REQUIREMENT - Check each line of the data for the string "sheet". Report how many have it, and give nothing else.

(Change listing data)
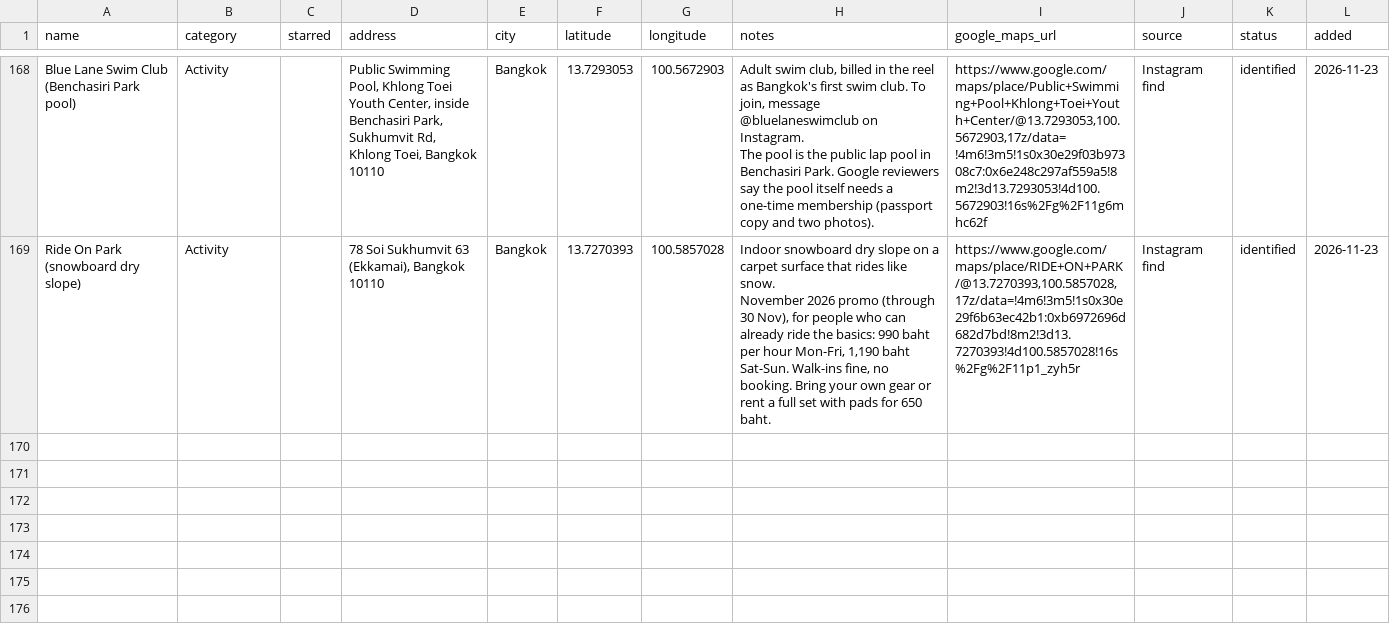
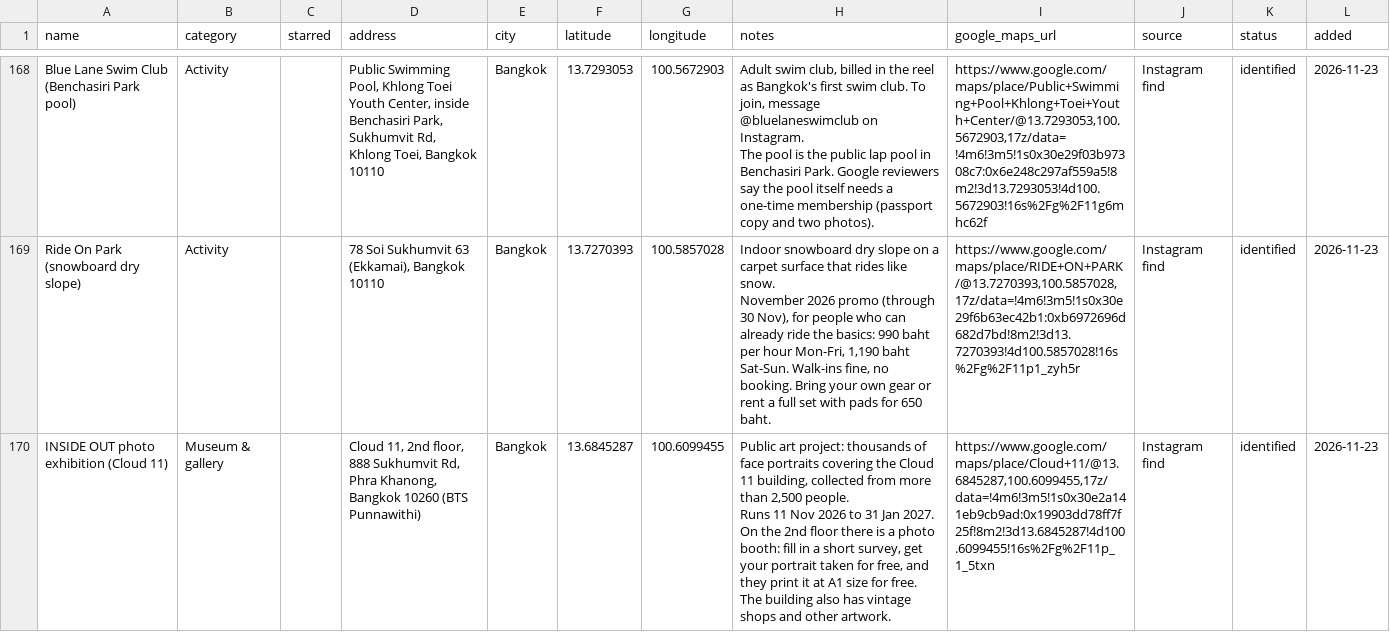
Before and after one commit to PatrickEwers/travel-hacking-toolkit, a CSV file: places/my-places.csv, drawn as a sheet; only a part is shown, gaps mark what is left out; ↵ is a line break in a cell; the diff names each change by its address in the sheet, - before the commit and + after, or states it on an @@ line.

```diff
--- a/places/my-places.csv
+++ b/places/my-places.csv
+row 170: INSIDE OUT photo exhibition (Cloud 11) | Museum & gallery |  | Cloud 11, 2nd floor, 888 Sukhumvit Rd, Phra Khanong, Bangkok 10260 (BTS Punnawithi) | Bangkok | 13.6845287 | 100.6099455 | Public art project: thousands of face portraits covering the Cloud 11 building, collected from more than 2,500 people. ↵ Runs 11 Nov 2026 to 31 Jan 2027. On the 2nd floor there is a photo booth: fill in a short survey, get your portrait taken for free, and they print it at A1 size for free. The building also has vintage shops and other artwork. | https://www.google.com/maps/place/Cloud+11/@13.6845287,100.6099455,17z/data=!4m6!3m5!1s0x30e2a141eb9cb9ad:0x19903dd78ff7f25f!8m2!3d13.6845287!4d100.6099455!16s%2Fg%2F11p_1_5txn | Instagram find | identified | 2026-11-23
```
Also changed, not shown: 3 other files.
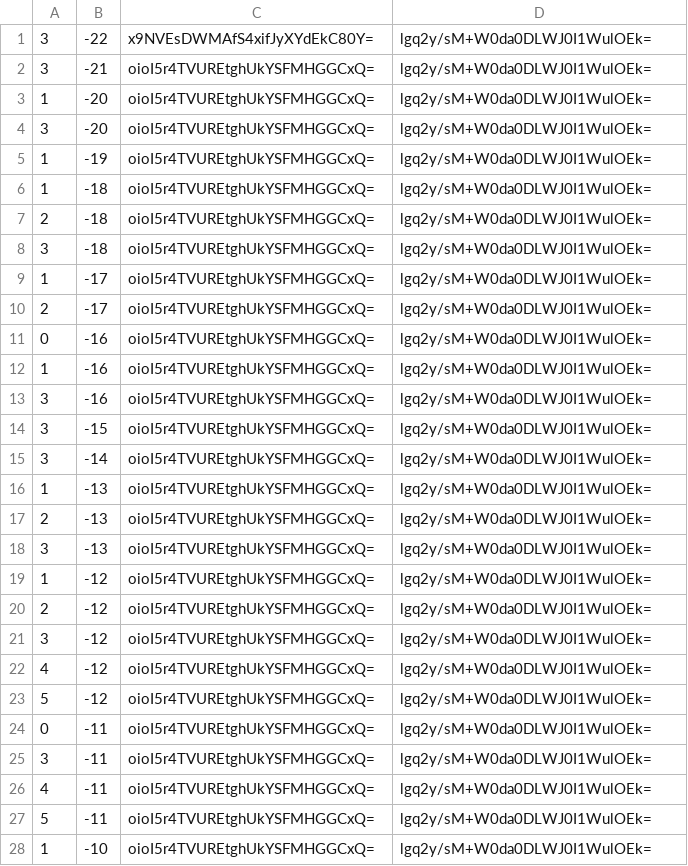
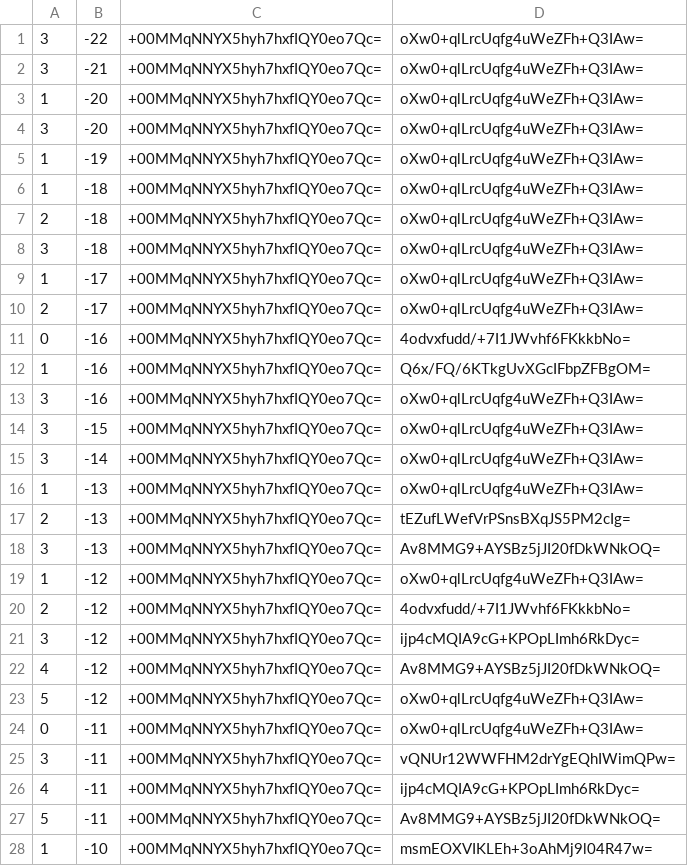
Before and after one commit to counterfitninja/chilled-end, a CSV file: tiles/zoom.-1/metadata/k.0.-1.csv, drawn as a sheet; only a part is shown; the diff covers the shown part only.

```diff
--- a/tiles/zoom.-1/metadata/k.0.-1.csv
+++ b/tiles/zoom.-1/metadata/k.0.-1.csv
@@ -1,28 +1,28 @@
-3,-22,x9NVEsDWMAfS4xifJyXYdEkC80Y=,lgq2y/sM+W0da0DLWJ0I1WulOEk=
-3,-21,oioI5r4TVUREtghUkYSFMHGGCxQ=,lgq2y/sM+W0da0DLWJ0I1WulOEk=
-1,-20,oioI5r4TVUREtghUkYSFMHGGCxQ=,lgq2y/sM+W0da0DLWJ0I1WulOEk=
-3,-20,oioI5r4TVUREtghUkYSFMHGGCxQ=,lgq2y/sM+W0da0DLWJ0I1WulOEk=
-1,-19,oioI5r4TVUREtghUkYSFMHGGCxQ=,lgq2y/sM+W0da0DLWJ0I1WulOEk=
-1,-18,oioI5r4TVUREtghUkYSFMHGGCxQ=,lgq2y/sM+W0da0DLWJ0I1WulOEk=
-2,-18,oioI5r4TVUREtghUkYSFMHGGCxQ=,lgq2y/sM+W0da0DLWJ0I1WulOEk=
-3,-18,oioI5r4TVUREtghUkYSFMHGGCxQ=,lgq2y/sM+W0da0DLWJ0I1WulOEk=
-1,-17,oioI5r4TVUREtghUkYSFMHGGCxQ=,lgq2y/sM+W0da0DLWJ0I1WulOEk=
-2,-17,oioI5r4TVUREtghUkYSFMHGGCxQ=,lgq2y/sM+W0da0DLWJ0I1WulOEk=
-0,-16,oioI5r4TVUREtghUkYSFMHGGCxQ=,lgq2y/sM+W0da0DLWJ0I1WulOEk=
-1,-16,oioI5r4TVUREtghUkYSFMHGGCxQ=,lgq2y/sM+W0da0DLWJ0I1WulOEk=
-3,-16,oioI5r4TVUREtghUkYSFMHGGCxQ=,lgq2y/sM+W0da0DLWJ0I1WulOEk=
-3,-15,oioI5r4TVUREtghUkYSFMHGGCxQ=,lgq2y/sM+W0da0DLWJ0I1WulOEk=
-3,-14,oioI5r4TVUREtghUkYSFMHGGCxQ=,lgq2y/sM+W0da0DLWJ0I1WulOEk=
-1,-13,oioI5r4TVUREtghUkYSFMHGGCxQ=,lgq2y/sM+W0da0DLWJ0I1WulOEk=
-2,-13,oioI5r4TVUREtghUkYSFMHGGCxQ=,lgq2y/sM+W0da0DLWJ0I1WulOEk=
-3,-13,oioI5r4TVUREtghUkYSFMHGGCxQ=,lgq2y/sM+W0da0DLWJ0I1WulOEk=
-1,-12,oioI5r4TVUREtghUkYSFMHGGCxQ=,lgq2y/sM+W0da0DLWJ0I1WulOEk=
-2,-12,oioI5r4TVUREtghUkYSFMHGGCxQ=,lgq2y/sM+W0da0DLWJ0I1WulOEk=
-3,-12,oioI5r4TVUREtghUkYSFMHGGCxQ=,lgq2y/sM+W0da0DLWJ0I1WulOEk=
-4,-12,oioI5r4TVUREtghUkYSFMHGGCxQ=,lgq2y/sM+W0da0DLWJ0I1WulOEk=
-5,-12,oioI5r4TVUREtghUkYSFMHGGCxQ=,lgq2y/sM+W0da0DLWJ0I1WulOEk=
-0,-11,oioI5r4TVUREtghUkYSFMHGGCxQ=,lgq2y/sM+W0da0DLWJ0I1WulOEk=
-3,-11,oioI5r4TVUREtghUkYSFMHGGCxQ=,lgq2y/sM+W0da0DLWJ0I1WulOEk=
-4,-11,oioI5r4TVUREtghUkYSFMHGGCxQ=,lgq2y/sM+W0da0DLWJ0I1WulOEk=
-5,-11,oioI5r4TVUREtghUkYSFMHGGCxQ=,lgq2y/sM+W0da0DLWJ0I1WulOEk=
-1,-10,oioI5r4TVUREtghUkYSFMHGGCxQ=,lgq2y/sM+W0da0DLWJ0I1WulOEk=
+3,-22,+00MMqNNYX5hyh7hxfIQY0eo7Qc=,oXw0+qlLrcUqfg4uWeZFh+Q3IAw=
+3,-21,+00MMqNNYX5hyh7hxfIQY0eo7Qc=,oXw0+qlLrcUqfg4uWeZFh+Q3IAw=
+1,-20,+00MMqNNYX5hyh7hxfIQY0eo7Qc=,oXw0+qlLrcUqfg4uWeZFh+Q3IAw=
+3,-20,+00MMqNNYX5hyh7hxfIQY0eo7Qc=,oXw0+qlLrcUqfg4uWeZFh+Q3IAw=
+1,-19,+00MMqNNYX5hyh7hxfIQY0eo7Qc=,oXw0+qlLrcUqfg4uWeZFh+Q3IAw=
+1,-18,+00MMqNNYX5hyh7hxfIQY0eo7Qc=,oXw0+qlLrcUqfg4uWeZFh+Q3IAw=
+2,-18,+00MMqNNYX5hyh7hxfIQY0eo7Qc=,oXw0+qlLrcUqfg4uWeZFh+Q3IAw=
+3,-18,+00MMqNNYX5hyh7hxfIQY0eo7Qc=,oXw0+qlLrcUqfg4uWeZFh+Q3IAw=
+1,-17,+00MMqNNYX5hyh7hxfIQY0eo7Qc=,oXw0+qlLrcUqfg4uWeZFh+Q3IAw=
+2,-17,+00MMqNNYX5hyh7hxfIQY0eo7Qc=,oXw0+qlLrcUqfg4uWeZFh+Q3IAw=
+0,-16,+00MMqNNYX5hyh7hxfIQY0eo7Qc=,4odvxfudd/+7I1JWvhf6FKkkbNo=
+1,-16,+00MMqNNYX5hyh7hxfIQY0eo7Qc=,Q6x/FQ/6KTkgUvXGcIFbpZFBgOM=
+3,-16,+00MMqNNYX5hyh7hxfIQY0eo7Qc=,oXw0+qlLrcUqfg4uWeZFh+Q3IAw=
+3,-15,+00MMqNNYX5hyh7hxfIQY0eo7Qc=,oXw0+qlLrcUqfg4uWeZFh+Q3IAw=
+3,-14,+00MMqNNYX5hyh7hxfIQY0eo7Qc=,oXw0+qlLrcUqfg4uWeZFh+Q3IAw=
+1,-13,+00MMqNNYX5hyh7hxfIQY0eo7Qc=,oXw0+qlLrcUqfg4uWeZFh+Q3IAw=
+2,-13,+00MMqNNYX5hyh7hxfIQY0eo7Qc=,tEZufLWefVrPSnsBXqJS5PM2cIg=
+3,-13,+00MMqNNYX5hyh7hxfIQY0eo7Qc=,Av8MMG9+AYSBz5jJI20fDkWNkOQ=
+1,-12,+00MMqNNYX5hyh7hxfIQY0eo7Qc=,oXw0+qlLrcUqfg4uWeZFh+Q3IAw=
+2,-12,+00MMqNNYX5hyh7hxfIQY0eo7Qc=,4odvxfudd/+7I1JWvhf6FKkkbNo=
+3,-12,+00MMqNNYX5hyh7hxfIQY0eo7Qc=,ijp4cMQIA9cG+KPOpLImh6RkDyc=
+4,-12,+00MMqNNYX5hyh7hxfIQY0eo7Qc=,Av8MMG9+AYSBz5jJI20fDkWNkOQ=
+5,-12,+00MMqNNYX5hyh7hxfIQY0eo7Qc=,oXw0+qlLrcUqfg4uWeZFh+Q3IAw=
+0,-11,+00MMqNNYX5hyh7hxfIQY0eo7Qc=,oXw0+qlLrcUqfg4uWeZFh+Q3IAw=
+3,-11,+00MMqNNYX5hyh7hxfIQY0eo7Qc=,vQNUr12WWFHM2drYgEQhIWimQPw=
+4,-11,+00MMqNNYX5hyh7hxfIQY0eo7Qc=,ijp4cMQIA9cG+KPOpLImh6RkDyc=
+5,-11,+00MMqNNYX5hyh7hxfIQY0eo7Qc=,Av8MMG9+AYSBz5jJI20fDkWNkOQ=
+1,-10,+00MMqNNYX5hyh7hxfIQY0eo7Qc=,msmEOXVIKLEh+3oAhMj9l04R47w=
```
Also changed, not shown: 144 edited cells elsewhere in this file, tiles/zoom.-1/metadata/k.-1.-1.csv, tiles/zoom.-1/metadata/k.-1.0.csv, 32 other files.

TASK ANSWER - 2